The Centers for Disease Control and Prevention identifies immunization as one of the most significant public health achievements of the 20th century, having eradicated smallpox, eliminated wild poliovirus (polio) in the U.S. and significantly reduced the number of cases of measles, diphtheria, rubella, pertussis and other diseases. Immunization is a life-saving precaution that should be practiced from infancy to old age. The recent wave of the H1N1 virus has made it clear that now, more than ever, we need to ensure people are up to date and educated on vaccinations. While currently there is no vaccine for H1N1, clinical trials of a vaccine are underway and may be ready for the public as early as this fall. Itís important that parents begin the immunization process early by ensuring their children receive routine childhood vaccinations. Millions of cases of disease and thousands of deaths in children are prevented each year through immunization. These are promising statistics, but parents must be vigilant. There are currently vaccines to protect children against 14 diseases before age 2, yet more than 20 percent of the nationís 2-year-olds are not fully immunized against infectious diseases2. With so many preventive tools, itís senseless for a child to succumb to a vaccine-preventable disease.

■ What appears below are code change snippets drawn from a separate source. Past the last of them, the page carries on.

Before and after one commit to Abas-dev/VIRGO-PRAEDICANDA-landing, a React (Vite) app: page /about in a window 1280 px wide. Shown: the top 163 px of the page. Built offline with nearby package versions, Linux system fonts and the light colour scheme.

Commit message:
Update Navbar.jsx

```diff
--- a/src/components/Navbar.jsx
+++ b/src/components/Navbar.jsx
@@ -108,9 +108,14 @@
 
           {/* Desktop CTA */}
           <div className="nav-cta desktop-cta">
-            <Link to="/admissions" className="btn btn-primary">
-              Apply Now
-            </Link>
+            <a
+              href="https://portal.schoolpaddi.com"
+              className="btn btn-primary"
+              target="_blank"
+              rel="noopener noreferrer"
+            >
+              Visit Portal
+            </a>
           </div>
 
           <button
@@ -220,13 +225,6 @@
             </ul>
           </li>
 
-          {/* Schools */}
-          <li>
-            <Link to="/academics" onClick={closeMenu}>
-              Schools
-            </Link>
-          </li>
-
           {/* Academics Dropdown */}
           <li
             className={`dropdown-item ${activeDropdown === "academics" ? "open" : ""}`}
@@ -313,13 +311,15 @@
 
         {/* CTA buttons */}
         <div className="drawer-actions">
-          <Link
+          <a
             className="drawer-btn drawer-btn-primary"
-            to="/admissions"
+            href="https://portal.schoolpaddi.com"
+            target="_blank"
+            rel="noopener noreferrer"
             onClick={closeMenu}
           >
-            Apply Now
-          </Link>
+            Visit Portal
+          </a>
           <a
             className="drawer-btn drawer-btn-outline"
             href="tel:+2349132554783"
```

Weíve made great strides when it comes to affordable health care in order to ensure that our children receive necessary disease prevention. Many basic immunizations are covered under Child Health Plus, in addition to opportunities like the Vaccines for Children (VFC) program, which provides free vaccines for children 18 years and under. These programs offer parents a convenient, low-cost way to ensure their child receives basic immunizations.
As fall approaches and students are getting ready to head off to school, itís important to remember that in New York State, all students attending K-12 or college are required to be immunized against poliomyelitis, mumps, measles, rubella, hepatitis B, diphtheria, and varicella (chickenpox). Itís also recommended that all first-year students planning to live in dormitories be immunized against meningitis, a rare but deadly contagious disease that affects college students as a result of crowded living environments.
Though vaccinations early in life are critical to a childís healthy development, the immunization process should be continued throughout adolescence and into adulthood to reduce the risk of catching certain diseases, like human papillomavirus (HPV). The HPV vaccine prevents the most common types of HPV that cause cervical cancer and genital warts. It is routinely recommended for girls 11 and 12 years of age and also recommended for girls and women 13 through 26 years of age who did not receive it when they were younger3.
As we get older, we often incorrectly assume that vaccinations we received during childhood mean we are no longer at risk. However, immunity can begin to fade over time, and as we age we become more susceptible to serious diseases caused by common infections like the flu, so itís important to stay up-to-date on any current vaccinations recommended for adults. The CDC recommends that people age 65 and older get vaccinated against influenza each year. This age group is most vulnerable and at the highest risk for complications, hospitalizations, and deaths from influenza.
In addition, if you are planning on traveling to a foreign country, itís important to remember that several infectious diseases such as typhoid fever and yellow fever are only a plane ride away. You may need additional vaccines if you are planning on a destination where diseases exist that are not common in the U.S.
I encourage you to observe National Immunization Awareness Month by making sure you and your loved ones are up to date on all necessary vaccinations. For more information about the VFC Program and other important vaccination information, visit www.cdc.gov/vaccines or call 1-800-CDC-info (232-4636). To learn more about the benefits of Child Health Plus, visit www.health.state.ny.us/nysdoh/chplus/index.htm or call 1-800-698-4KIDS and ask about Child Health Plus.